#### [Try it]
Would you count the lines in the material below that include the string "super"? Only the number is needed.

Start of Provided material

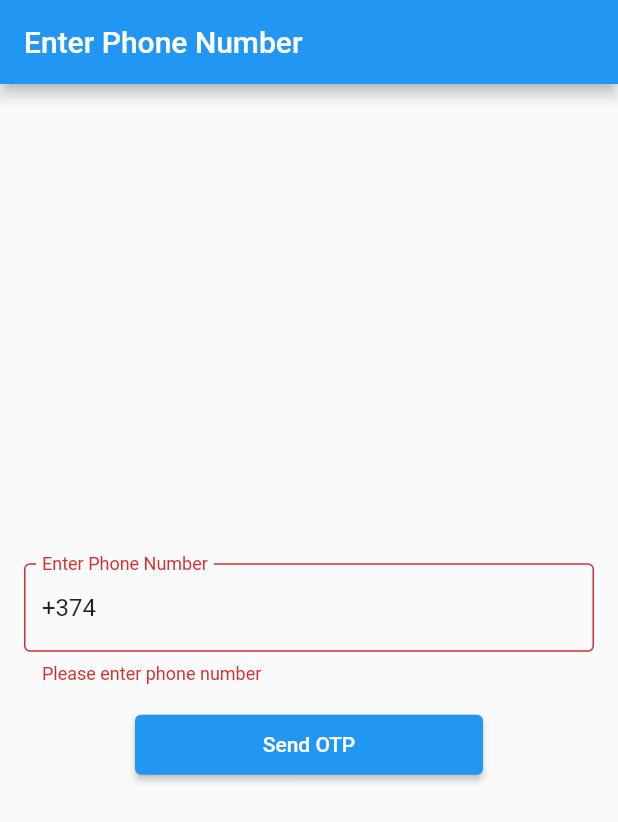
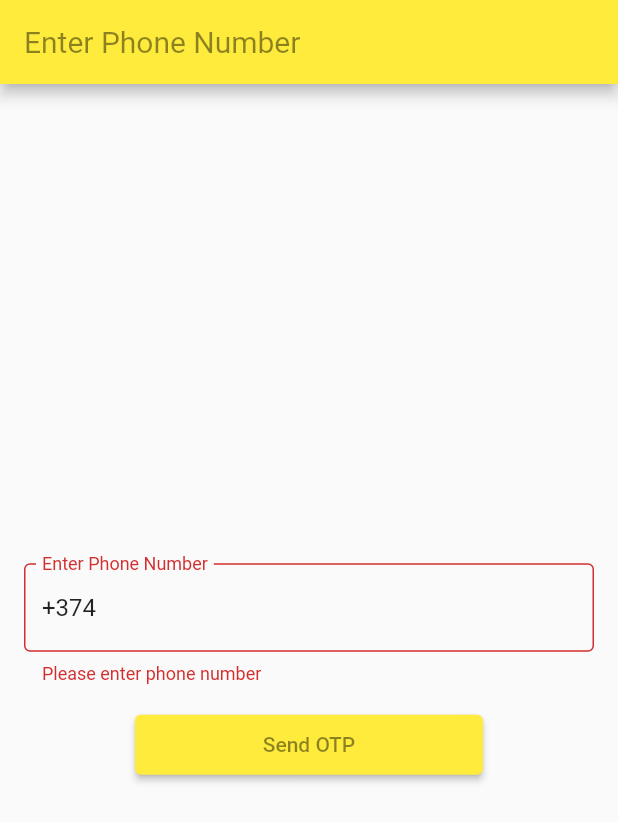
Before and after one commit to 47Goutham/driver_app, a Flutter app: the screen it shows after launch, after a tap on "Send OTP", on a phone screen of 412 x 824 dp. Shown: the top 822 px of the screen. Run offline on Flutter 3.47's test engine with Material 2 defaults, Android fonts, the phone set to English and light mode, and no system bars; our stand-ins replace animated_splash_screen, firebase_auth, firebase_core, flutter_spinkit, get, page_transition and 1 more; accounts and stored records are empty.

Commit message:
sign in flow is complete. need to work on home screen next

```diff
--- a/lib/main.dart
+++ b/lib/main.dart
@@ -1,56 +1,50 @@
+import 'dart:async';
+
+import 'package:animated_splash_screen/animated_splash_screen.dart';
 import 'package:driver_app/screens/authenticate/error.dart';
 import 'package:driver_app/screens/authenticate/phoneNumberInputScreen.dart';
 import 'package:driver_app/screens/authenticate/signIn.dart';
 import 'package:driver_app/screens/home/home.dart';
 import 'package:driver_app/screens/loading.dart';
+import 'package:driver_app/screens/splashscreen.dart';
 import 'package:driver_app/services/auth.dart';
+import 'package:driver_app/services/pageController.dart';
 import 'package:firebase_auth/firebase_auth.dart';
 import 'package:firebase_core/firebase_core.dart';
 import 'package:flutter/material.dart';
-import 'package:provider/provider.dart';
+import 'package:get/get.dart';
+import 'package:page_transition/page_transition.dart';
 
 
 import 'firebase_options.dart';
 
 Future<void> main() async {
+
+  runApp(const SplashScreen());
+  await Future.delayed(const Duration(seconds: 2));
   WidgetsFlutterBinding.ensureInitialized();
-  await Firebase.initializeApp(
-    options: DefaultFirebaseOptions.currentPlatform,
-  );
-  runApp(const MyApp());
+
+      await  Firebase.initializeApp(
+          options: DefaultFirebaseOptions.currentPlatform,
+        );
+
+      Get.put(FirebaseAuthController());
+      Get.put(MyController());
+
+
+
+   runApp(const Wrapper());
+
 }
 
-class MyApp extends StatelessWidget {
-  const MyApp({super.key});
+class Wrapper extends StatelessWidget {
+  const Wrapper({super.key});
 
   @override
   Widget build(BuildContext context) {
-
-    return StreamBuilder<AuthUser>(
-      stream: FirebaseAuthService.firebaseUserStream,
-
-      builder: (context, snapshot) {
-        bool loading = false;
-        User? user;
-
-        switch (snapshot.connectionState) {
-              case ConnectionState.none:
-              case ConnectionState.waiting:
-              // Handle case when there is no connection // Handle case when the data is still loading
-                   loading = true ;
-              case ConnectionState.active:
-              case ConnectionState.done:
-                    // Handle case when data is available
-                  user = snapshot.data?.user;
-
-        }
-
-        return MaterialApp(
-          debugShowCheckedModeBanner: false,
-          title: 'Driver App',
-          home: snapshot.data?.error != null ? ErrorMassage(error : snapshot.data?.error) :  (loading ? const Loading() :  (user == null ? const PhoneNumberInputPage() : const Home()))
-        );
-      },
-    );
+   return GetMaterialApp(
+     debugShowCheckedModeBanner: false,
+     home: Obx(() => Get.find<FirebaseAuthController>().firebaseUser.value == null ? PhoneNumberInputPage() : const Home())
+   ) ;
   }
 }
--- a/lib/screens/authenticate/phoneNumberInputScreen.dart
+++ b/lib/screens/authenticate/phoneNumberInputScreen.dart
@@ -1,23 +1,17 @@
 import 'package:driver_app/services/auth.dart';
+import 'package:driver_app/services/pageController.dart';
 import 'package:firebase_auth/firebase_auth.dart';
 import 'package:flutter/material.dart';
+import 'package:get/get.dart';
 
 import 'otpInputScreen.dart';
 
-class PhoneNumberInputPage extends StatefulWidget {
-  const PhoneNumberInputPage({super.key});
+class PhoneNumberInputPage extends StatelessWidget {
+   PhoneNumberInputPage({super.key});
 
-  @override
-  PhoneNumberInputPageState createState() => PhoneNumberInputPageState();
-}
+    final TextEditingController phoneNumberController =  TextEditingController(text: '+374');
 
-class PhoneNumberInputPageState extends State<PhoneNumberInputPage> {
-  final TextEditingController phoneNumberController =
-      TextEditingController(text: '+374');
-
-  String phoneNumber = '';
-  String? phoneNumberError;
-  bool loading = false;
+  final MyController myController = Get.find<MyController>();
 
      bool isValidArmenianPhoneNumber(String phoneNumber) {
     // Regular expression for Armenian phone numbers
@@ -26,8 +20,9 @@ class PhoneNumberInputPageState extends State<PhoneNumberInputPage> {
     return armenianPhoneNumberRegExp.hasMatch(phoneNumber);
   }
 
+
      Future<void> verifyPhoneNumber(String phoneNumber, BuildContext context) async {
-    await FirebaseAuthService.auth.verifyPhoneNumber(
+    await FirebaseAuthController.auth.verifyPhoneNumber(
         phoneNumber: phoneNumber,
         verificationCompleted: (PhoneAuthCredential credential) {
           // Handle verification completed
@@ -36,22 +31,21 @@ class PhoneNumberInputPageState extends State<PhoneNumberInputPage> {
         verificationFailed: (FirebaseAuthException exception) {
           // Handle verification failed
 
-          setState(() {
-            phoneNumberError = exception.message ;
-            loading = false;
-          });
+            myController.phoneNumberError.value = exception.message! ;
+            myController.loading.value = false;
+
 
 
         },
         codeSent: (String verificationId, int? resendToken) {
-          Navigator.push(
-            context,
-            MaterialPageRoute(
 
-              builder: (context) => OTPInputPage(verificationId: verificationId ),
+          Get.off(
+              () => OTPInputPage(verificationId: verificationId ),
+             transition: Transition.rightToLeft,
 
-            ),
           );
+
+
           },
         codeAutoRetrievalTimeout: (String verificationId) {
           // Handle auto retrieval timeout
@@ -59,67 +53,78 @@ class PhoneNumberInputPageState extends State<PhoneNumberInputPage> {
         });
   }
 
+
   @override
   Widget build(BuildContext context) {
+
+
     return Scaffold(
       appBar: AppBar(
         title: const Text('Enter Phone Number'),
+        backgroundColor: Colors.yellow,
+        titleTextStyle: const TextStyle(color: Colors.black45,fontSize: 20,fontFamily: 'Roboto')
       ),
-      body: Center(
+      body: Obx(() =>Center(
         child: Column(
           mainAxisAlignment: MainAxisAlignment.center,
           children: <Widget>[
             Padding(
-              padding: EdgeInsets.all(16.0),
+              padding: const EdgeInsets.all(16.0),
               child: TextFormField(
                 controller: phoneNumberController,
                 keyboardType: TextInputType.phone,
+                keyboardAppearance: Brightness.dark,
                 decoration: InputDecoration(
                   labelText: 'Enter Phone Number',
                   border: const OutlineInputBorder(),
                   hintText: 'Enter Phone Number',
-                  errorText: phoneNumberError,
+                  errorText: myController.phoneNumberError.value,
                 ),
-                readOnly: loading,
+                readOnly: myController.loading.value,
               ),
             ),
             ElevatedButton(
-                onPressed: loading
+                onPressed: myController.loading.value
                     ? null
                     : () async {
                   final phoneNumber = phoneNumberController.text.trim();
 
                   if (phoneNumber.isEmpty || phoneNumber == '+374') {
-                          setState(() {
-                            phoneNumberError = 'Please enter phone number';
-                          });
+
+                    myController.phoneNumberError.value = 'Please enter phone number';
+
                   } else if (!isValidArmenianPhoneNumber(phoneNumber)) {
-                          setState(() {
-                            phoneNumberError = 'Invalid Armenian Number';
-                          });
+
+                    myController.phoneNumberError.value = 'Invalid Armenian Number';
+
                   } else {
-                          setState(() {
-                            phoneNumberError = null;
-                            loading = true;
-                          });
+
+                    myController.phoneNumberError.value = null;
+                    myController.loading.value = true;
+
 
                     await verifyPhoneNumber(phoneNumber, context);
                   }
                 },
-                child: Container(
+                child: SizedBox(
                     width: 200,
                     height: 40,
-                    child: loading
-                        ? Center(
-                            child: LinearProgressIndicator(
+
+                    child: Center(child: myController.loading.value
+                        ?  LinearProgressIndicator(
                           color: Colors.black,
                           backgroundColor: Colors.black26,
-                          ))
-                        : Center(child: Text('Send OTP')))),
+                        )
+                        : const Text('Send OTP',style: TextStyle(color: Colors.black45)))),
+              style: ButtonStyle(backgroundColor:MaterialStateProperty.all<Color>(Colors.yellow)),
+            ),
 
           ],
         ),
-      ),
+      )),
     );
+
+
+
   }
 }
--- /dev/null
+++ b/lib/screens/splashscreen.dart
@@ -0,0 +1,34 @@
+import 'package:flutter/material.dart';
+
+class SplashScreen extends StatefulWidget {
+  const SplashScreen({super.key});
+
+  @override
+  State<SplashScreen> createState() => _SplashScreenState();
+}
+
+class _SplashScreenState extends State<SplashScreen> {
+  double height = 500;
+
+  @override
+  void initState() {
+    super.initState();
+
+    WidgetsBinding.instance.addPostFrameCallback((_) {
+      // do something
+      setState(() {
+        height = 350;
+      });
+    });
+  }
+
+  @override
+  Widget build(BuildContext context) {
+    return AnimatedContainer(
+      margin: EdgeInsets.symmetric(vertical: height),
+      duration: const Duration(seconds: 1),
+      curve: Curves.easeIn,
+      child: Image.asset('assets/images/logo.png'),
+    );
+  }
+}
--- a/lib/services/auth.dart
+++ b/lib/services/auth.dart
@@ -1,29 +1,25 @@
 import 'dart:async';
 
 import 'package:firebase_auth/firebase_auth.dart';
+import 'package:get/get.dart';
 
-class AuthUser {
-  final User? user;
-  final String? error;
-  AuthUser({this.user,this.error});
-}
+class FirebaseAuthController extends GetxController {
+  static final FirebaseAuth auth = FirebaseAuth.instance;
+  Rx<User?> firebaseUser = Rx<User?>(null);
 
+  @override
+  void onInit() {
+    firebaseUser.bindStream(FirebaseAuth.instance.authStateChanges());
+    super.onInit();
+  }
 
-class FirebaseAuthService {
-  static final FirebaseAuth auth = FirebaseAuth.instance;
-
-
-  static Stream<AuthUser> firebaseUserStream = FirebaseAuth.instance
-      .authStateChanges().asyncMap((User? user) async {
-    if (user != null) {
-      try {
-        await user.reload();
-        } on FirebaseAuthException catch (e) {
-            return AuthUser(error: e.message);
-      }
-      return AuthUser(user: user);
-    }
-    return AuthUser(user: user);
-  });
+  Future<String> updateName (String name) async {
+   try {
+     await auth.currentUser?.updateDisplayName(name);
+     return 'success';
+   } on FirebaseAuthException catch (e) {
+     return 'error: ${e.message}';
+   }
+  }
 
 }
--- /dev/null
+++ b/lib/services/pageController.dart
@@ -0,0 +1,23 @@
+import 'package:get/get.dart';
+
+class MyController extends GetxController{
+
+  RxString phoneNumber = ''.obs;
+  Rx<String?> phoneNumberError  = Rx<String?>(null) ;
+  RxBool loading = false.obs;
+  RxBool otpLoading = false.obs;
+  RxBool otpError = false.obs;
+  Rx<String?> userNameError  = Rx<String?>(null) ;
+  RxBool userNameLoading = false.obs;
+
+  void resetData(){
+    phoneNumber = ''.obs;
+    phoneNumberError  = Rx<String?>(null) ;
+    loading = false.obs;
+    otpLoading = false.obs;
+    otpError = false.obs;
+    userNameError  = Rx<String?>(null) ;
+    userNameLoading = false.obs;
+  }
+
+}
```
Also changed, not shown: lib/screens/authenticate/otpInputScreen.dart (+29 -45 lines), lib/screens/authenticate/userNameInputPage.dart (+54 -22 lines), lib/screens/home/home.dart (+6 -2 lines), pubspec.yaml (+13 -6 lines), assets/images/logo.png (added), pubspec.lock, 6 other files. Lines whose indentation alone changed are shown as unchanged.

End of Provided material
Start of Provided material

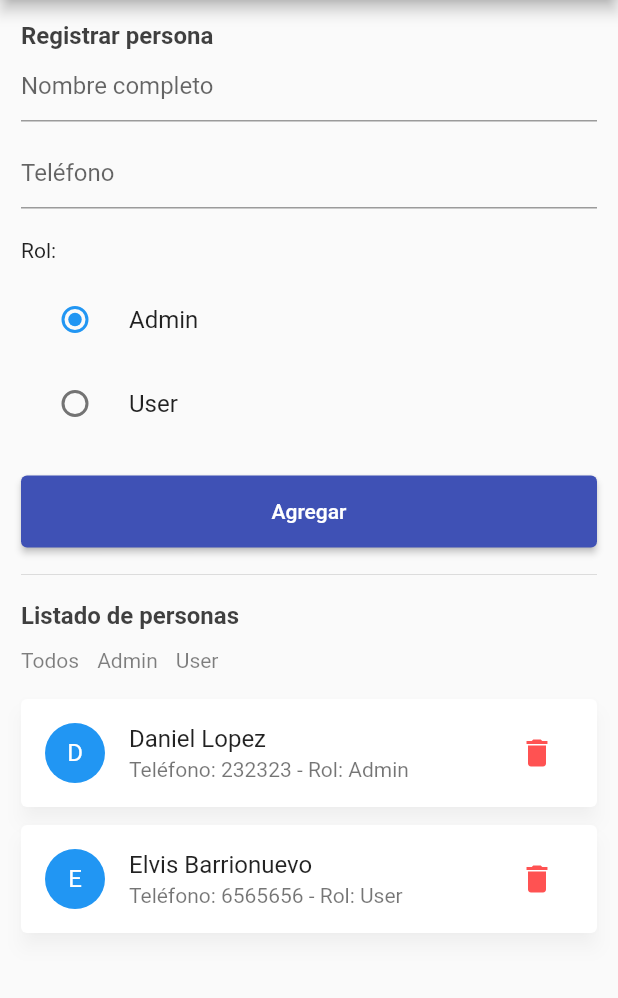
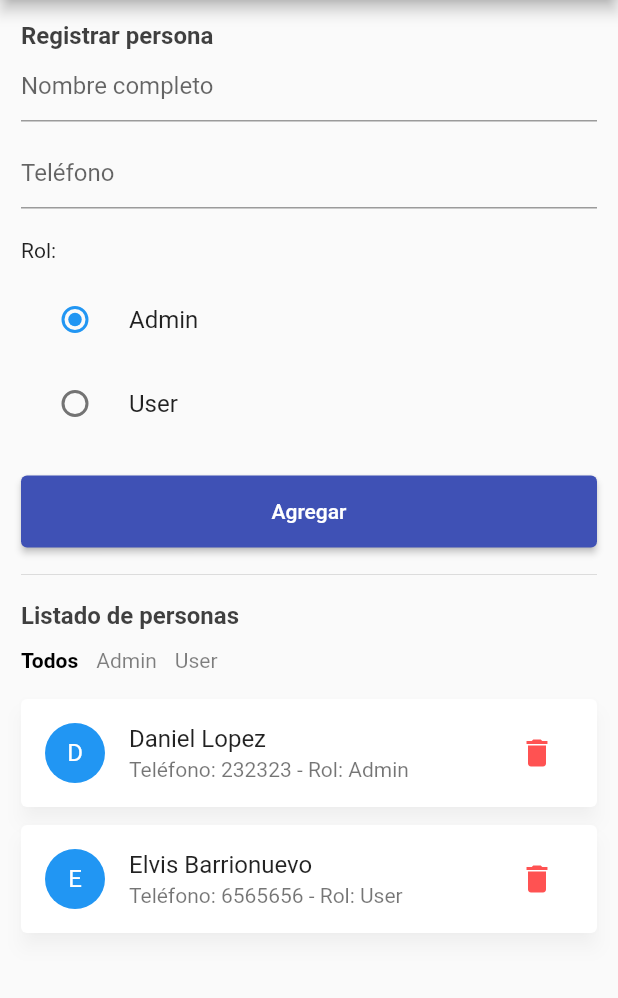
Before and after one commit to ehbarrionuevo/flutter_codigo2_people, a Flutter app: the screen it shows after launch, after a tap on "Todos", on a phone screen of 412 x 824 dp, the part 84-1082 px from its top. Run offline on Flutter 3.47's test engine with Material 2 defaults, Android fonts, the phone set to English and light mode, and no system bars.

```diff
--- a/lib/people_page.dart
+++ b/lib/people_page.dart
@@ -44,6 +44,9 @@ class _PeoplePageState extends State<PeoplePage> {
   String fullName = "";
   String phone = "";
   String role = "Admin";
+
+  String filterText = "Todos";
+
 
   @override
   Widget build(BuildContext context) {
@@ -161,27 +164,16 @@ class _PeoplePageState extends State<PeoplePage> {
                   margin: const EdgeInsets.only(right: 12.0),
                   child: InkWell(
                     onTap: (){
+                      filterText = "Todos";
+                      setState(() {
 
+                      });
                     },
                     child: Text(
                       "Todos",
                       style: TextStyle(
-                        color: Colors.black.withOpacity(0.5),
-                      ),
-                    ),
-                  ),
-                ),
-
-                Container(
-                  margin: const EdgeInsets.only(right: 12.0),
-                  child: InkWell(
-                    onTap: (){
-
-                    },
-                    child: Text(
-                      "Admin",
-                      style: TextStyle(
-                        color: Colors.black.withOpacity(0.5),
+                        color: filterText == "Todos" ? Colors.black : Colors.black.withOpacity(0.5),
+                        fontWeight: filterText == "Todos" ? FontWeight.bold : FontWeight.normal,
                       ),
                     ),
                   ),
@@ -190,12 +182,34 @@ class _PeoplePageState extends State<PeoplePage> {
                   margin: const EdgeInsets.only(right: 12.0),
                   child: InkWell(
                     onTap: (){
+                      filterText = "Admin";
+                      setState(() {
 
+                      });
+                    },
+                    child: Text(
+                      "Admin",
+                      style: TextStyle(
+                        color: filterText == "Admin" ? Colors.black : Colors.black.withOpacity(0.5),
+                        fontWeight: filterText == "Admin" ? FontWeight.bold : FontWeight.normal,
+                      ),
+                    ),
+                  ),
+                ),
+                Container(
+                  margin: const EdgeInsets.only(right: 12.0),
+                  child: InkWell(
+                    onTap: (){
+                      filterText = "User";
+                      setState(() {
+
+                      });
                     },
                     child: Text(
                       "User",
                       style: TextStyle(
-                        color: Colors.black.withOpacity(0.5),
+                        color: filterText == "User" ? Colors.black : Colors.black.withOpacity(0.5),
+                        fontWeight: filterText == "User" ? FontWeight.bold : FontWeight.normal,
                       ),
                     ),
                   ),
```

End of Provided material

#### [Final answer]
7